BEGIN SUPPLIED RECORDS
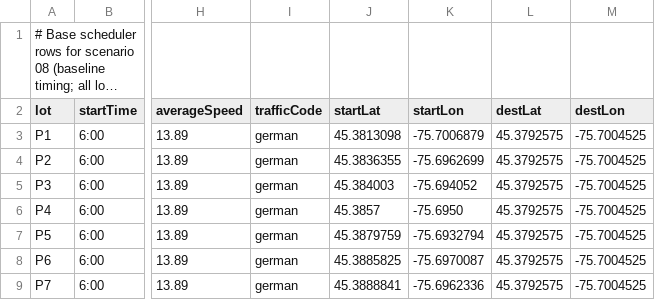
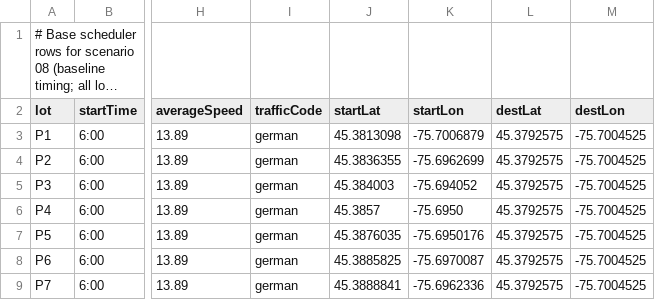
Before and after one commit to MARS-Group-HAW/model-soh, a CSV file: CarletonDrivingBox/resources/schedule_base_08.csv, drawn as a sheet; only a part is shown, gaps mark what is left out; long unchanged cells end in …; the diff names each change by its address in the sheet, - before the commit and + after, or states it on an @@ line.

Commit message:
p5 Spawning fix
Specifically an issue in Scenario 8, spawned outside the campus

```diff
--- a/CarletonDrivingBox/resources/schedule_base_08.csv
+++ b/CarletonDrivingBox/resources/schedule_base_08.csv
-J7 (startLat): 45.3879759
+J7 (startLat): 45.3876035
-K7 (startLon): -75.6932794
+K7 (startLon): -75.6950176
```
Also changed, not shown: CarletonDrivingBox/resources/schedules/scenario_08_schedule.csv, 2 other files.
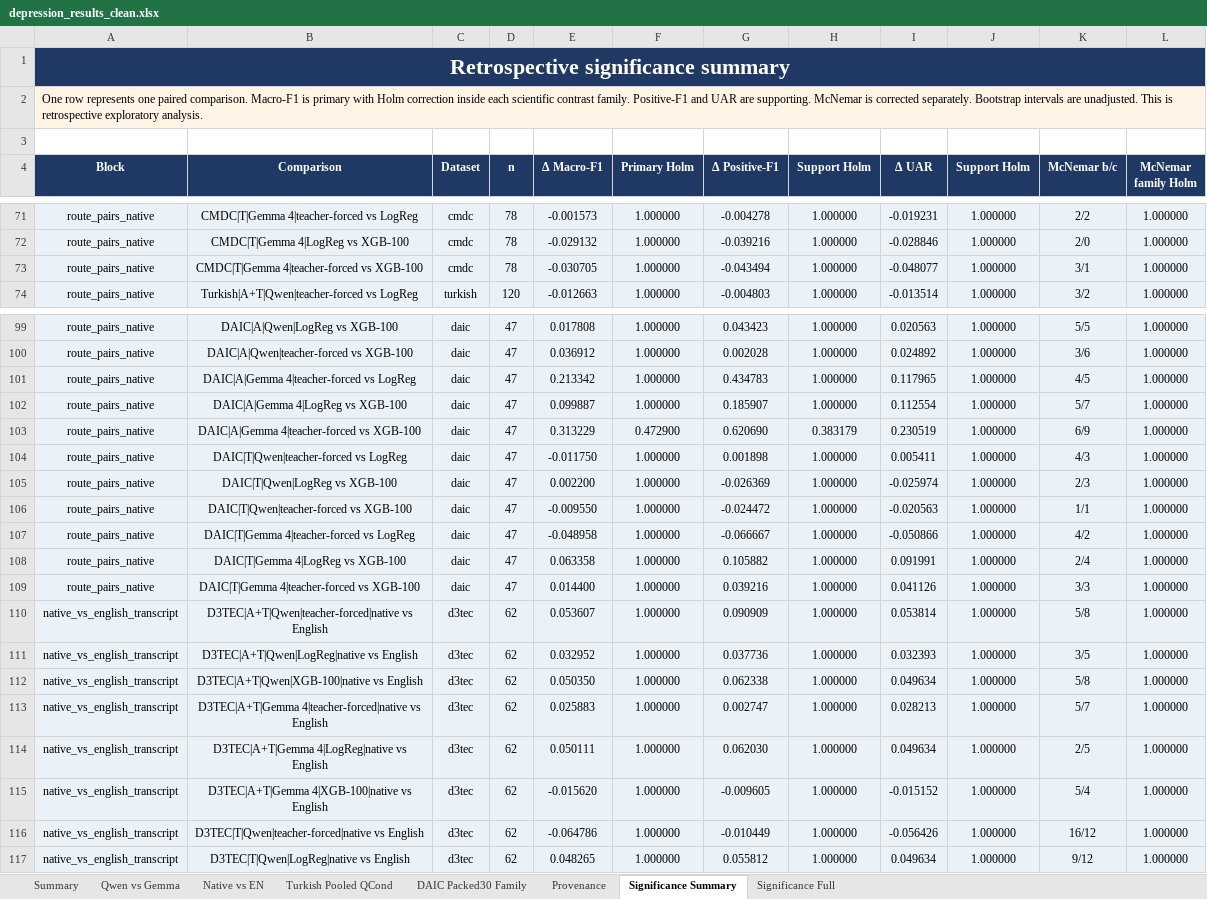
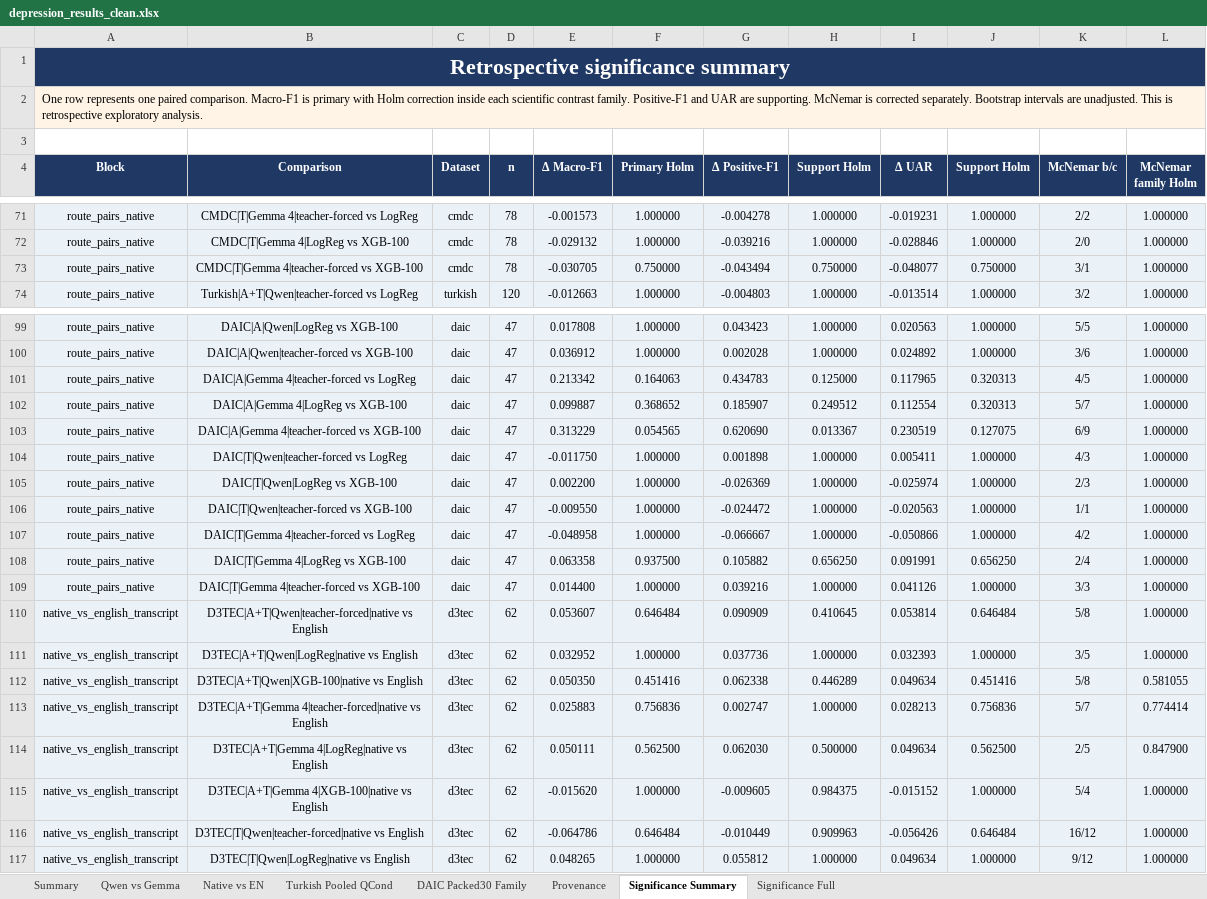
Before and after one commit to emreYilmaz28845/LLM-Depression, an Excel workbook: depression_results_clean.xlsx, sheet Significance Summary, drawn as a sheet; only a part is shown, gaps mark what is left out; values as stored, in another font and other column widths than the file's, no borders; the diff covers the shown part only; the diff names each change by its address in the sheet, - before the commit and + after, or states it on an @@ line.

Commit message:
fix: align Holm families with local questions

```diff
--- a/depression_results_clean.xlsx (sheet Significance Summary)
+++ b/depression_results_clean.xlsx (sheet Significance Summary)
-F73 (Primary Holm): 1.000000
+F73 (Primary Holm): 0.750000
-H73 (Support Holm): 1.000000
+H73 (Support Holm): 0.750000
-J73 (Support Holm): 1.000000
+J73 (Support Holm): 0.750000
-F101 (Primary Holm): 1.000000
+F101 (Primary Holm): 0.164063
-H101 (Support Holm): 1.000000
+H101 (Support Holm): 0.125000
-J101:J102 (Support Holm): 1.000000
+J101:J102 (Support Holm): 0.320313
-F102 (Primary Holm): 1.000000
+F102 (Primary Holm): 0.368652
-H102 (Support Holm): 1.000000
+H102 (Support Holm): 0.249512
-F103 (Primary Holm): 0.472900
+F103 (Primary Holm): 0.054565
-H103 (Support Holm): 0.383179
+H103 (Support Holm): 0.013367
-J103 (Support Holm): 1.000000
+J103 (Support Holm): 0.127075
-F108 (Primary Holm): 1.000000
+F108 (Primary Holm): 0.937500
-H108 (Support Holm): 1.000000
+H108 (Support Holm): 0.656250
-J108 (Support Holm): 1.000000
+J108 (Support Holm): 0.656250
-F110 (Primary Holm): 1.000000
+F110 (Primary Holm): 0.646484
-H110 (Support Holm): 1.000000
+H110 (Support Holm): 0.410645
-J110 (Support Holm): 1.000000
+J110 (Support Holm): 0.646484
-F112 (Primary Holm): 1.000000
+F112 (Primary Holm): 0.451416
-H112 (Support Holm): 1.000000
+H112 (Support Holm): 0.446289
-J112 (Support Holm): 1.000000
+J112 (Support Holm): 0.451416
-L112 (McNemar family Holm): 1.000000
+L112 (McNemar family Holm): 0.581055
-F113 (Primary Holm): 1.000000
+F113 (Primary Holm): 0.756836
-J113 (Support Holm): 1.000000
+J113 (Support Holm): 0.756836
-L113 (McNemar family Holm): 1.000000
+L113 (McNemar family Holm): 0.774414
-F114 (Primary Holm): 1.000000
+F114 (Primary Holm): 0.562500
-H114 (Support Holm): 1.000000
+H114 (Support Holm): 0.500000
-J114 (Support Holm): 1.000000
+J114 (Support Holm): 0.562500
-L114 (McNemar family Holm): 1.000000
+L114 (McNemar family Holm): 0.847900
-H115 (Support Holm): 1.000000
+H115 (Support Holm): 0.984375
-F116 (Primary Holm): 1.000000
+F116 (Primary Holm): 0.646484
-H116 (Support Holm): 1.000000
+H116 (Support Holm): 0.909963
-J116 (Support Holm): 1.000000
+J116 (Support Holm): 0.646484
```
Also changed, not shown: 463 edited cells and cell formats elsewhere in this sheet, sheet Significance Full, 6 other files.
END SUPPLIED RECORDS
* **WHAT YOU WILL DO**: Exact copy, no pictures: write out all the records above.

* **TASK RESULT**:
Before and after one commit to MARS-Group-HAW/model-soh, a CSV file: CarletonDrivingBox/resources/schedule_base_08.csv, drawn as a sheet; only a part is shown, gaps mark what is left out; long unchanged cells end in …; the diff names each change by its address in the sheet, - before the commit and + after, or states it on an @@ line.

Commit message:
p5 Spawning fix
Specifically an issue in Scenario 8, spawned outside the campus

```diff
--- a/CarletonDrivingBox/resources/schedule_base_08.csv
+++ b/CarletonDrivingBox/resources/schedule_base_08.csv
-J7 (startLat): 45.3879759
+J7 (startLat): 45.3876035
-K7 (startLon): -75.6932794
+K7 (startLon): -75.6950176
```
Also changed, not shown: CarletonDrivingBox/resources/schedules/scenario_08_schedule.csv, 2 other files.
Before and after one commit to emreYilmaz28845/LLM-Depression, an Excel workbook: depression_results_clean.xlsx, sheet Significance Summary, drawn as a sheet; only a part is shown, gaps mark what is left out; values as stored, in another font and other column widths than the file's, no borders; the diff covers the shown part only; the diff names each change by its address in the sheet, - before the commit and + after, or states it on an @@ line.

Commit message:
fix: align Holm families with local questions

```diff
--- a/depression_results_clean.xlsx (sheet Significance Summary)
+++ b/depression_results_clean.xlsx (sheet Significance Summary)
-F73 (Primary Holm): 1.000000
+F73 (Primary Holm): 0.750000
-H73 (Support Holm): 1.000000
+H73 (Support Holm): 0.750000
-J73 (Support Holm): 1.000000
+J73 (Support Holm): 0.750000
-F101 (Primary Holm): 1.000000
+F101 (Primary Holm): 0.164063
-H101 (Support Holm): 1.000000
+H101 (Support Holm): 0.125000
-J101:J102 (Support Holm): 1.000000
+J101:J102 (Support Holm): 0.320313
-F102 (Primary Holm): 1.000000
+F102 (Primary Holm): 0.368652
-H102 (Support Holm): 1.000000
+H102 (Support Holm): 0.249512
-F103 (Primary Holm): 0.472900
+F103 (Primary Holm): 0.054565
-H103 (Support Holm): 0.383179
+H103 (Support Holm): 0.013367
-J103 (Support Holm): 1.000000
+J103 (Support Holm): 0.127075
-F108 (Primary Holm): 1.000000
+F108 (Primary Holm): 0.937500
-H108 (Support Holm): 1.000000
+H108 (Support Holm): 0.656250
-J108 (Support Holm): 1.000000
+J108 (Support Holm): 0.656250
-F110 (Primary Holm): 1.000000
+F110 (Primary Holm): 0.646484
-H110 (Support Holm): 1.000000
+H110 (Support Holm): 0.410645
-J110 (Support Holm): 1.000000
+J110 (Support Holm): 0.646484
-F112 (Primary Holm): 1.000000
+F112 (Primary Holm): 0.451416
-H112 (Support Holm): 1.000000
+H112 (Support Holm): 0.446289
-J112 (Support Holm): 1.000000
+J112 (Support Holm): 0.451416
-L112 (McNemar family Holm): 1.000000
+L112 (McNemar family Holm): 0.581055
-F113 (Primary Holm): 1.000000
+F113 (Primary Holm): 0.756836
-J113 (Support Holm): 1.000000
+J113 (Support Holm): 0.756836
-L113 (McNemar family Holm): 1.000000
+L113 (McNemar family Holm): 0.774414
-F114 (Primary Holm): 1.000000
+F114 (Primary Holm): 0.562500
-H114 (Support Holm): 1.000000
+H114 (Support Holm): 0.500000
-J114 (Support Holm): 1.000000
+J114 (Support Holm): 0.562500
-L114 (McNemar family Holm): 1.000000
+L114 (McNemar family Holm): 0.847900
-H115 (Support Holm): 1.000000
+H115 (Support Holm): 0.984375
-F116 (Primary Holm): 1.000000
+F116 (Primary Holm): 0.646484
-H116 (Support Holm): 1.000000
+H116 (Support Holm): 0.909963
-J116 (Support Holm): 1.000000
+J116 (Support Holm): 0.646484
```
Also changed, not shown: 463 edited cells and cell formats elsewhere in this sheet, sheet Significance Full, 6 other files.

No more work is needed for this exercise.